* WORK TASK
Which lines below hold the word "setTimeout"? Copy all of them.

* EXERCISE DATA
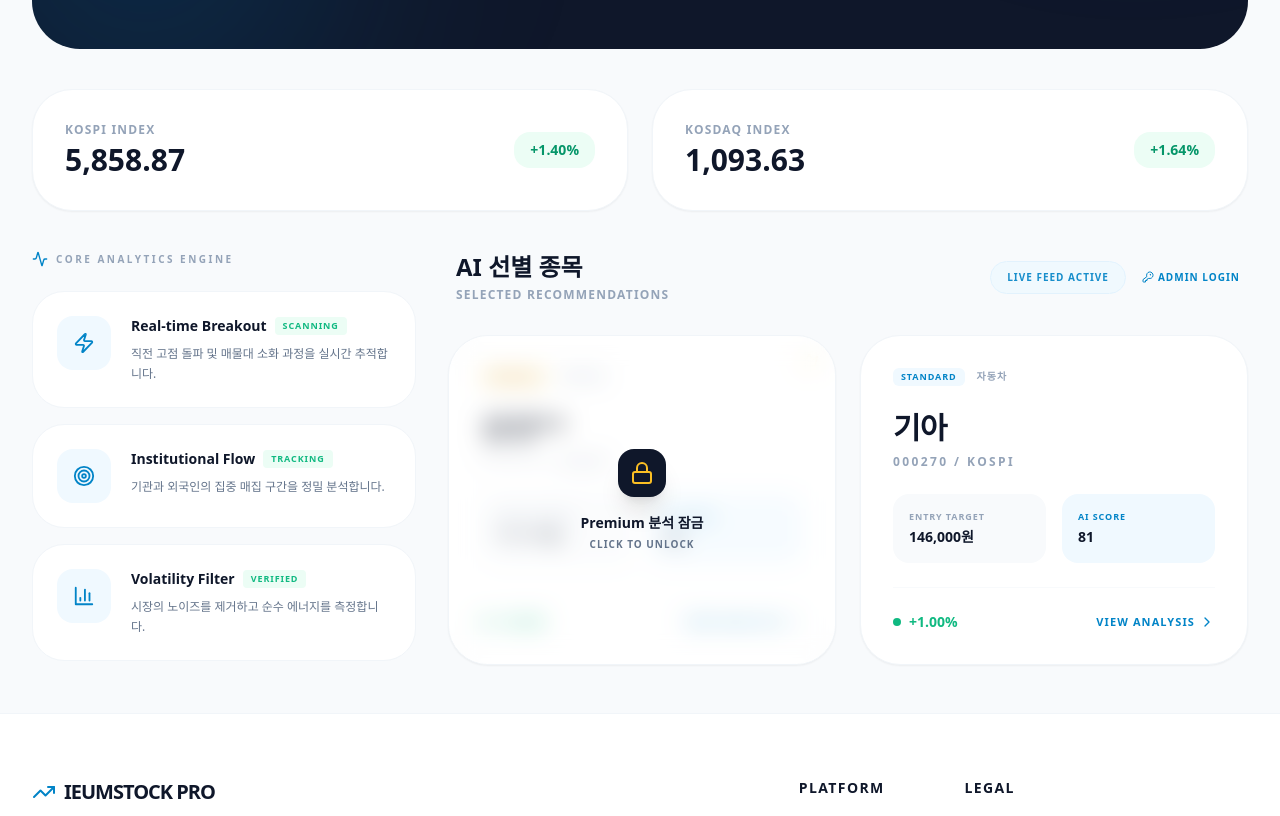
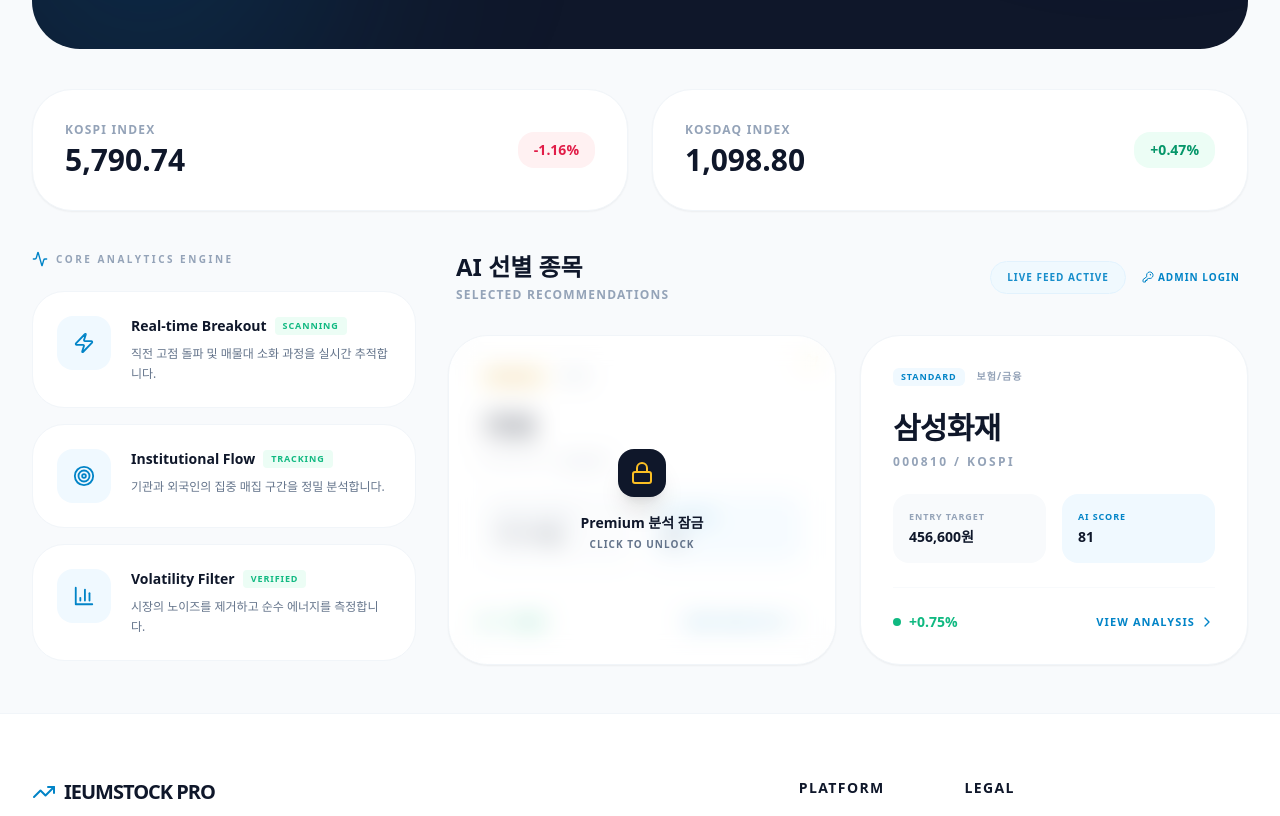
Before and after one commit to ieum3355/ieumstock-site, a React (Vite) app: page /brain-off in a window 1280 px wide. Shown: the part 619-1435 px from the top of the page. Built offline with nearby package versions, Linux system fonts and the light colour scheme.

Commit message:
fix: restore dashboard data and improve unlock UX

```diff
--- a/public/dashboard_data.json
+++ b/public/dashboard_data.json
@@ -1,80 +1,30 @@
 {
   "generation_info": {
     "engine": "Brain-Off Hybrid 2.2",
-    "timestamp": "2026-04-11 02:58:50",
-    "market_condition": "KOSPI 5,859 Level Verified",
-    "status_msg": "오늘의 엄선된 2+2 전략 종목이 분석되었습니다."
+    "timestamp": "2026-04-13 11:20:40",
+    "market_condition": "KOSPI 5,791 Level Verified",
+    "status_msg": "오늘의 엄선된 2개 전략 종목이 분석되었습니다. (정밀 필터링 통과)"
   },
   "market_summary": [
     {
       "name": "KOSPI",
-      "value": "5,858.87",
-      "rate": "+1.40%"
+      "value": "5,790.74",
+      "rate": "-1.16%"
     },
     {
       "name": "KOSDAQ",
-      "value": "1,093.63",
-      "rate": "+1.64%"
+      "value": "1,098.80",
+      "rate": "+0.47%"
     }
   ],
   "recommendations": [
     {
       "metadata": {
-        "id": "BO-260411-P",
-        "slug": "samsung-fire-260411",
+        "id": "BO-260413-P",
+        "slug": "kia-260413",
         "tier": "Premium",
         "is_locked": true,
-        "date": "2026-04-11"
-      },
-      "stock_info": {
-        "name": "삼성**",
-        "real_name": "삼성화재",
-        "ticker": "000810",
-        "sector": "보험/금융",
-        "market": "KOSPI"
-      },
-      "seo_content": {
-        "page_title": "오늘의 Premium 관점: 보험/금융 주도주 분석",
-        "meta_description": "삼성화재의 기술적 타점이 Premium 기준을 통과했습니다.",
-        "keywords": [
-          "삼성화재",
-          "보험/금융",
-          "이음스탁"
-        ]
-      },
-      "score_card": {
-        "total_score": 92,
-        "breakout": 40,
-        "accumulation": 29,
-        "volatility_tight": 19,
-        "institutional_buy": 6
-      },
-      "trading_strategy": {
-        "logic_summary": "종합 알고리즘 필터 통과 (Selected)",
-        "technical_analysis": "1. [Real-time Breakout] 직전 고점 매물대를 거래량 동반하며 돌파 시도 중입니다. 특히 469,500원 구간의 저항을 흡수하며 상방 발산 에너지가 응축되었습니다. 2. [Institutional Flow] 메이저 수급의 집중 매집가 포착되며, 저점을 높이는 우상향 추세가 기술적으로 완성되었습니다. 3. [Volatility Filter] 시장 노이즈를 제거한 순수 변동성 측정 결과, 안정적인 Premium 등급의 변동성 수축 구간(VCP)을 지나 폭발적인 추세 추종 구간에 진입했음이 검증되었습니다.",
-        "analysis_segments": {
-          "breakout": "직전 고점 매물대를 거래량 동반하며 돌파 중입니다. 469,500원 저항 흡수 및 상방 발산 에너지가 응축되었습니다.",
-          "flow": "메이저 수급(기관/외인)이 집중 매집이 포착되며 우상향 기술적 패턴이 완성되었습니다.",
-          "volatility": "노이즈 제거 결과, Premium 등급 고유의 변동성 수축(VCP) 후 시세 분출 구간임이 검증되었습니다."
-        },
-        "entry_price": 460100,
-        "target_price": 525800,
-        "stop_loss": 441300,
-        "expected_period": "2~5일"
-      },
-      "live_status": {
-        "current_price": 469500,
-        "profit_pct": "+0.43%",
-        "status": "HOLD"
-      }
-    },
-    {
-      "metadata": {
-        "id": "BO-260411-S",
-        "slug": "kia-260411",
-        "tier": "Standard",
-        "is_locked": false,
-        "date": "2026-04-11"
+        "date": "2026-04-13"
       },
       "stock_info": {
         "name": "기아",
@@ -84,8 +34,8 @@
         "market": "KOSPI"
       },
       "seo_content": {
-        "page_title": "오늘의 Standard 관점: 자동차 주도주 분석",
-        "meta_description": "기아의 기술적 타점이 Standard 기준을 통과했습니다.",
+        "page_title": "오늘의 Premium 관점: 자동차 주도주 분석",
+        "meta_description": "기아의 기술적 타점이 Premium 기준을 통과했습니다.",
         "keywords": [
           "기아",
           "자동차",
@@ -93,28 +43,78 @@
         ]
       },
       "score_card": {
+        "total_score": 97,
+        "breakout": 39,
+        "accumulation": 23,
+        "volatility_tight": 15,
+        "institutional_buy": 7
+      },
+      "trading_strategy": {
+        "logic_summary": "종합 알고리즘 필터 통과 (Selected)",
+        "technical_analysis": "1. [Real-time Breakout] 직전 고점 매물대를 거래량 동반하며 돌파 시도 중입니다. 특히 146,800원 구간의 저항을 흡수하며 상방 발산 에너지가 응축되었습니다. 2. [Institutional Flow] 메이저 수급의 집중 매집가 포착되며, 저점을 높이는 우상향 추세가 기술적으로 완성되었습니다. 3. [Volatility Filter] 시장 노이즈를 제거한 순수 변동성 측정 결과, 안정적인 Premium 등급의 변동성 수축 구간(VCP)을 지나 폭발적인 추세 추종 구간에 진입했음이 검증되었습니다.",
+        "analysis_segments": {
+          "breakout": "직전 고점 매물대를 거래량 동반하며 돌파 중입니다. 146,800원 저항 흡수 및 상방 발산 에너지가 응축되었습니다.",
+          "flow": "메이저 수급(기관/외인)이 집중 매집이 포착되며 우상향 기술적 패턴이 완성되었습니다.",
+          "volatility": "노이즈 제거 결과, Premium 등급 고유의 변동성 수축(VCP) 후 시세 분출 구간임이 검증되었습니다."
+        },
+        "entry_price": 143800,
+        "target_price": 164400,
+        "stop_loss": 137900,
+        "expected_period": "2~5일"
+      },
+      "live_status": {
+        "current_price": 146800,
+        "profit_pct": "+1.48%",
+        "status": "HOLD"
+      }
+    },
+    {
+      "metadata": {
+        "id": "BO-260413-S",
+        "slug": "samsung-fire-260413",
+        "tier": "Standard",
+        "is_locked": false,
+        "date": "2026-04-13"
+      },
+      "stock_info": {
+        "name": "삼성화재",
+        "real_name": "삼성화재",
+        "ticker": "000810",
+        "sector": "보험/금융",
+        "market": "KOSPI"
+      },
+      "seo_content": {
+        "page_title": "오늘의 Standard 관점: 보험/금융 주도주 분석",
+        "meta_description": "삼성화재의 기술적 타점이 Standard 기준을 통과했습니다.",
+        "keywords": [
+          "삼성화재",
+          "보험/금융",
+          "이음스탁"
+        ]
+      },
+      "score_card": {
         "total_score": 81,
-        "breakout": 26,
-        "accumulation": 22,
-        "volatility_tight": 14,
+        "breakout": 27,
+        "accumulation": 23,
+        "volatility_tight": 18,
         "institutional_buy": 10
       },
       "trading_strategy": {
         "logic_summary": "핵심 수급 타점 포착 (Qualified)",
-        "technical_analysis": "1. [Real-time Breakout] 직전 고점 매물대를 거래량 동반하며 돌파 시도 중입니다. 특히 149,000원 구간의 저항을 흡수하며 상방 발산 에너지가 응축되었습니다. 2. [Institutional Flow] 기관/외인 동반 순매수가 포착되며, 저점을 높이는 우상향 추세가 기술적으로 완성되었습니다. 3. [Volatility Filter] 시장 노이즈를 제거한 순수 변동성 측정 결과, 안정적인 Standard 등급의 변동성 수축 구간(VCP)을 지나 폭발적인 추세 추종 구간에 진입했음이 검증되었습니다.",
+        "technical_analysis": "1. [Real-time Breakout] 직전 고점 매물대를 거래량 동반하며 돌파 시도 중입니다. 특히 466,000원 구간의 저항을 흡수하며 상방 발산 에너지가 응축되었습니다. 2. [Institutional Flow] 기관/외인 동반 순매수가 포착되며, 저점을 높이는 우상향 추세가 기술적으로 완성되었습니다. 3. [Volatility Filter] 시장 노이즈를 제거한 순수 변동성 측정 결과, 안정적인 Standard 등급의 변동성 수축 구간(VCP)을 지나 폭발적인 추세 추종 구간에 진입했음이 검증되었습니다.",
         "analysis_segments": {
-          "breakout": "직전 고점 매물대를 거래량 동반하며 돌파 중입니다. 149,000원 저항 흡수 및 상방 발산 에너지가 응축되었습니다.",
+          "breakout": "직전 고점 매물대를 거래량 동반하며 돌파 중입니다. 466,000원 저항 흡수 및 상방 발산 에너지가 응축되었습니다.",
           "flow": "수급 안정화 구간 진입이 포착되며 우상향 기술적 패턴이 완성되었습니다.",
           "volatility": "노이즈 제거 결과, Standard 등급 고유의 변동성 수축(VCP) 후 시세 분출 구간임이 검증되었습니다."
         },
-        "entry_price": 146000,
-        "target_price": 166800,
-        "stop_loss": 140000,
+        "entry_price": 456600,
+        "target_price": 521900,
+        "stop_loss": 438000,
         "expected_period": "2~5일"
       },
       "live_status": {
-        "current_price": 149000,
-        "profit_pct": "+1.00%",
+        "current_price": 466000,
+        "profit_pct": "+0.75%",
         "status": "HOLD"
       }
     }
--- a/public/history_data.json
+++ b/public/history_data.json
@@ -1,4 +1,32 @@
 [
+  {
+    "id": "BO-260413-P",
+    "slug": "samsung-fire-260413",
+    "date": "2026-04-13",
+    "tier": "Premium",
+    "name": "삼성화재",
+    "ticker": "000810",
+    "entry_price": 456600,
+    "target_price": 521900,
+    "stop_loss": 438000,
+    "current_price": 466000,
+    "profit_pct": "+2.06%",
+    "status": "HOLD"
+  },
+  {
+    "id": "BO-260413-S",
+    "slug": "kia-260413",
+    "date": "2026-04-13",
+    "tier": "Standard",
+    "name": "기아",
+    "ticker": "000270",
+    "entry_price": 143600,
+    "target_price": 164100,
+    "stop_loss": 137800,
+    "current_price": 146800,
+    "profit_pct": "+2.23%",
+    "status": "HOLD"
+  },
   {
     "id": "BO-260411-S3",
     "slug": "samsung-fire-260411",
@@ -9,8 +37,8 @@
     "entry_price": 460100,
     "target_price": 525800,
     "stop_loss": 441300,
-    "current_price": 469500,
-    "profit_pct": "+2.04%",
+    "current_price": 466000,
+    "profit_pct": "+1.28%",
     "status": "HOLD"
   },
   {
@@ -23,8 +51,8 @@
     "entry_price": 146000,
     "target_price": 166800,
     "stop_loss": 140000,
-    "current_price": 149000,
-    "profit_pct": "+2.05%",
+    "current_price": 146800,
+    "profit_pct": "+0.55%",
     "status": "HOLD"
   },
   {
@@ -37,8 +65,8 @@
     "entry_price": 201800,
     "target_price": 230700,
     "stop_loss": 193600,
-    "current_price": 206000,
-    "profit_pct": "+2.08%",
+    "current_price": 201250,
+    "profit_pct": "-0.27%",
     "status": "HOLD"
   }
 ]
--- a/src/pages/BrainOff.tsx
+++ b/src/pages/BrainOff.tsx
@@ -1,11 +1,12 @@
 import React, { useState, useEffect } from 'react';
-import { Link } from 'react-router-dom';
+import { Link, useNavigate } from 'react-router-dom';
 import {
   Lock, Crown, Zap, ShieldCheck, Info, ChevronRight, BarChart3,
   Target, KeyRound, AlertTriangle, TrendingUp, Sparkles, Activity
 } from 'lucide-react';
 
 const BrainOff = () => {
+  const navigate = useNavigate();
   const [data, setData] = useState<any>(null);
   const [password, setPassword] = useState('');
   const [isAuthenticated, setIsAuthenticated] = useState(false);
@@ -227,6 +228,10 @@ const BrainOff = () => {
                         if (pass === '0000') {
                           setIsAuthenticated(true);
                           localStorage.setItem('ieumstock_auth', 'true');
+                          // Navigate immediately after successful auth
+                          setTimeout(() => {
+                            navigate(`/insights/${rec.metadata.slug}`);
+                          }, 100);
                         }
                       }
                     }}
--- a/src/pages/PostDetail.tsx
+++ b/src/pages/PostDetail.tsx
@@ -27,6 +27,8 @@ const PostDetail = () => {
   const [isBookmarked, setIsBookmarked] = useState(false);
   const [loading, setLoading] = useState(true);
   const [isAuthenticated, setIsAuthenticated] = useState(false);
+  const [passwordInput, setPasswordInput] = useState('');
+  const [passError, setPassError] = useState(false);
 
   useEffect(() => {
     // Check auth persistence
@@ -194,19 +196,55 @@ const PostDetail = () => {
               </div>
 
               {isLocked && (
-                <div className="bg-slate-900 text-white p-8 rounded-[2rem] text-center space-y-4 animate-in zoom-in-95 duration-500">
-                  <Lock className="w-10 h-10 text-amber-400 mx-auto" />
-                  <div className="space-y-2">
-                    <h4 className="text-xl font-black">심층 분석 데이터가 잠겨 있습니다</h4>
-                    <p className="text-slate-400 text-sm font-medium">프리미엄 회원이 되시면 AI 정밀 타점과<br />기술적 분석을 실시간으로 확인하실 수 있습니다.</p>
+                <div className="bg-slate-900 text-white p-8 md:p-12 rounded-[2rem] text-center space-y-8 animate-in zoom-in-95 duration-500 shadow-2xl relative overflow-hidden">
+                  <div className="absolute top-0 right-0 w-32 h-32 bg-primary-600/10 blur-3xl rounded-full"></div>
+                  <Lock className="w-12 h-12 text-amber-400 mx-auto animate-bounce" />
+                  <div className="space-y-3">
+                    <h4 className="text-2xl font-black">심층 분석 데이터가 잠겨 있습니다</h4>
+                    <p className="text-slate-400 text-sm font-medium leading-relaxed">프리미엄 회원이 되시면 AI 정밀 타점과<br />기술적 분석을 실시간으로 확인하실 수 있습니다.</p>
                   </div>
-                  <button
-                    onClick={() => alert('프리미엄 구독 문의: 텔레그램 @ieumstock_pro')}
-                    className="w-full py-4 bg-primary-600 text-white rounded-2xl font-black text-sm hover:bg-primary-500 transition-all flex items-center justify-center gap-2"
-                  >
-                    프리미엄 등업 신청하기
-                    <ChevronRight className="w-4 h-4" />
-                  </button>
+
+                  <div className="max-w-xs mx-auto space-y-4">
+                    <div className="relative">
+                      <input
+                        type="password"
+                        placeholder="Premium Password"
+                        value={passwordInput}
+                        onChange={(e) => setPasswordInput(e.target.value)}
+                        onKeyDown={(e) => {
+                          if (e.key === 'Enter') {
+                            if (passwordInput === '0000') {
+                              setIsAuthenticated(true);
+                              localStorage.setItem('ieumstock_auth', 'true');
+                            } else {
+                              setPassError(true);
+                              setTimeout(() => setPassError(false), 2000);
+                            }
+                          }
+                        }}
+                        className={`w-full bg-white/5 border ${passError ? 'border-rose-500' : 'border-white/10'} rounded-2xl px-6 py-4 text-center text-xl font-black tracking-[0.5em] focus:outline-none focus:border-primary-500 transition-all`}
+                      />
+                      {passError && <p className="text-rose-500 text-[10px] font-black uppercase mt-2 tracking-widest">Invalid Password</p>}
+                    </div>
+                    <button
+                      onClick={() => {
+                        if (passwordInput === '0000') {
+                          setIsAuthenticated(true);
+                          localStorage.setItem('ieumstock_auth', 'true');
+                        } else {
+                          setPassError(true);
+                          setTimeout(() => setPassError(false), 2000);
+                        }
+                      }}
+                      className="w-full py-4 bg-primary-600 text-white rounded-2xl font-black text-xs uppercase tracking-widest hover:bg-primary-500 transition-all flex items-center justify-center gap-2 group"
+                    >
+                      Unlock Report
+                      <ChevronRight className="w-4 h-4 group-hover:translate-x-1 transition-transform" />
+                    </button>
+                    <p className="text-[9px] font-black text-slate-500 uppercase tracking-widest">
+                      문의: 텔레그램 @ieumstock_pro
+                    </p>
+                  </div>
                 </div>
               )}
             </div>
```
Also changed, not shown: public/daily_insights.json (+72 -0 lines), 1 other file (tests, documents, lock files or other folders).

* EXPECTED OUTPUT
+                          setTimeout(() => {
+                              setTimeout(() => setPassError(false), 2000);
+                          setTimeout(() => setPassError(false), 2000);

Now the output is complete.